PRAIRIE VILLAGE, Kan. -- Starting soon, ten police departments in Johnson County will have a trained specialist assisting officers on mental health calls. The new initiative aims to better help people facing depression, anxiety and other disorders.
Now one metro mother wonders if this new specialist would’ve saved her daughter’s life.
“The minute I open my eyes, I think of her. When I go to bed at night she's the last one I think of.”
For Beverly Stewart, it feels like it was just yesterday. She heard over the radio, a 47-year-old was shot and killed by police in her Prairie Village apartment.
“I thought 'Oh my god, I hope it's not Susan,'" Stewart said.
But it was. Police responded to a 911 call from Susan Stuckey. She was suicidal, threatening to burn down the complex. Officers broke down her door and Stuckey had a knife.

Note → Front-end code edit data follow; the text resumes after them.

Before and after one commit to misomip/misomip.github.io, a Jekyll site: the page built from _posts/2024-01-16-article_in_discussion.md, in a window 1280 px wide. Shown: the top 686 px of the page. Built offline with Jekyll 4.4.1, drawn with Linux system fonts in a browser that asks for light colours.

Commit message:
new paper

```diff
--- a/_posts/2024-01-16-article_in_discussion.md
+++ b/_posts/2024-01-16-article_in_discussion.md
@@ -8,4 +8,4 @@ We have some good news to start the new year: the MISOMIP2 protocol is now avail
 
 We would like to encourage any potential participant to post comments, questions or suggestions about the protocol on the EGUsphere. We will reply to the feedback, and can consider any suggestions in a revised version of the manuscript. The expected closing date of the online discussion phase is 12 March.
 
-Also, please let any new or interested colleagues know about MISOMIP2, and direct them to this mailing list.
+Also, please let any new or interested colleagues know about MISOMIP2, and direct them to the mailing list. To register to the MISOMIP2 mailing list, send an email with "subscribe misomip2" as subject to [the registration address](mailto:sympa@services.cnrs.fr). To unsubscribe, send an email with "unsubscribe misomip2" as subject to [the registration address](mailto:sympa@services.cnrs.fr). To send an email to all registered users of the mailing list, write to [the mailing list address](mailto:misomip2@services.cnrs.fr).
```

An officer shot her three times, killing her.
“You go through, 'I should've, I could've I would've.' You think about all those things,” Stewart said.

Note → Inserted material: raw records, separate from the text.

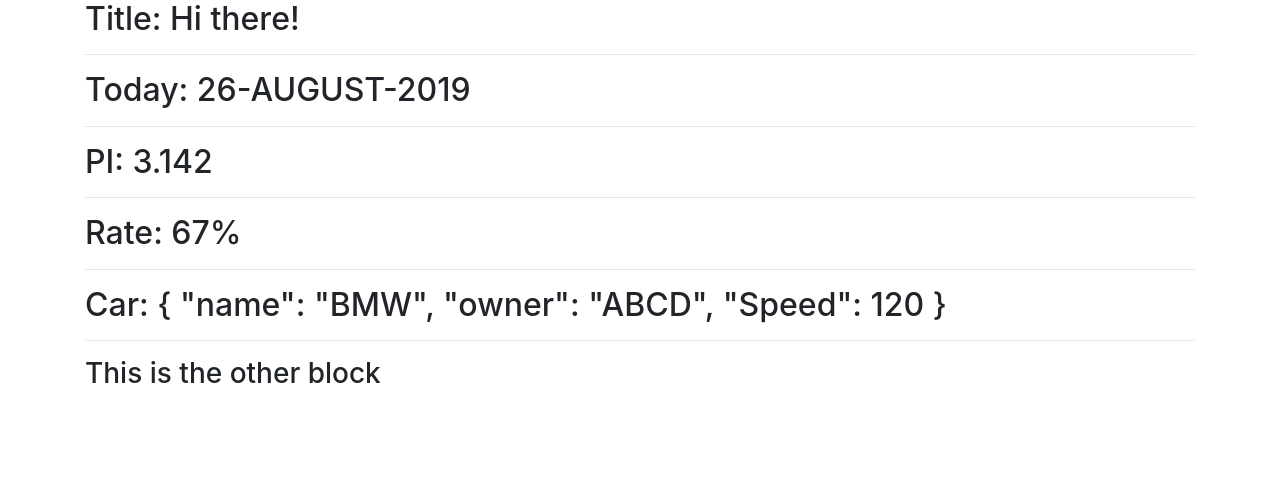
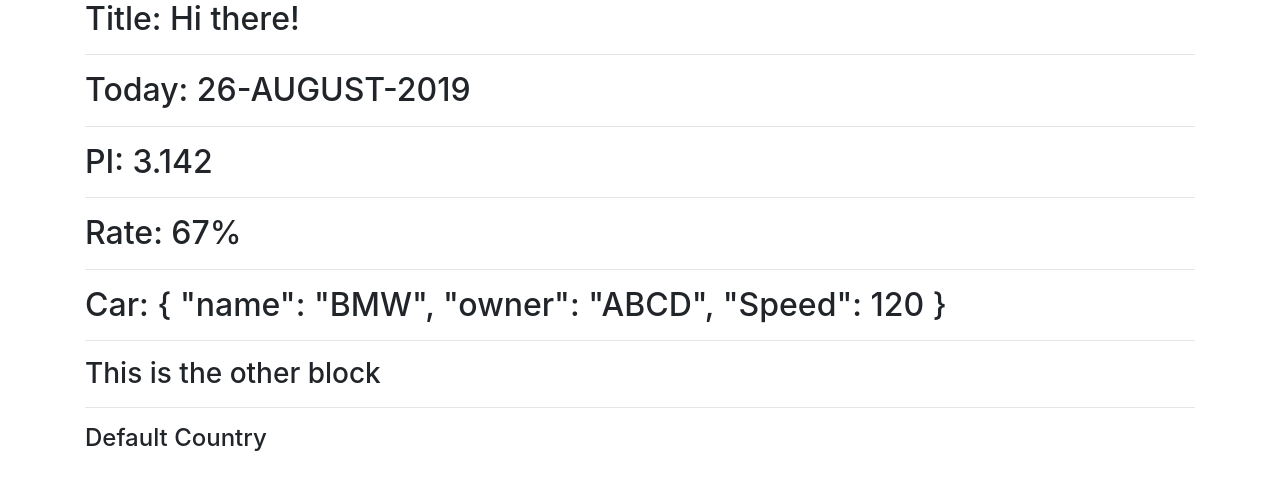
Before and after one commit to prashantksh/angular-polling-app, an Angular app: page / in a window 1280 px wide. Shown: the top 490 px of the page. Built offline with nearby package versions, Linux system fonts and the light colour scheme.

Commit message:
ng switch

```diff
--- a/src/app/app.component.html
+++ b/src/app/app.component.html
@@ -14,4 +14,11 @@
   <ng-template #otherBlock>
     <h3>This is the other block</h3>
   </ng-template>
+
+  <hr />
+  <ng-container [ngSwitch]="country">
+    <h4 *ngSwitchCase="'IN'">India</h4>
+    <h4 *ngSwitchCase="'FR'">France</h4>
+    <h4 *ngSwitchDefault>Default Country</h4>
+  </ng-container>
 </div>
--- a/src/app/app.component.ts
+++ b/src/app/app.component.ts
@@ -19,4 +19,5 @@ export class AppComponent {
   num = 1.25;
   car = new Car();
   condition = false;
+  country = 'RU';
 }
```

Stewart said her daughter had been raped twice and battled a deep depression. While the department said it followed protocol, Stewart wishes more could have been done to save her daughter’s life.
“That was the worst day of my entire life. I'll never get over it.”
Although the department’s newest initiative might not have saved Susan, Steward believes it will save people who face the same battles her daughter did.
This year, ten police departments in Johnson County are teaming up with a trained specialist to help them respond to mental health calls. The specialist will work the hours those calls come in most frequently and be available to help all the departments.
“There could be many people out there, whose lives could be saved by having this specialist.”
The ten cities will split the cost of the specialist -- $95,000. The specialist will start at this department later on this year.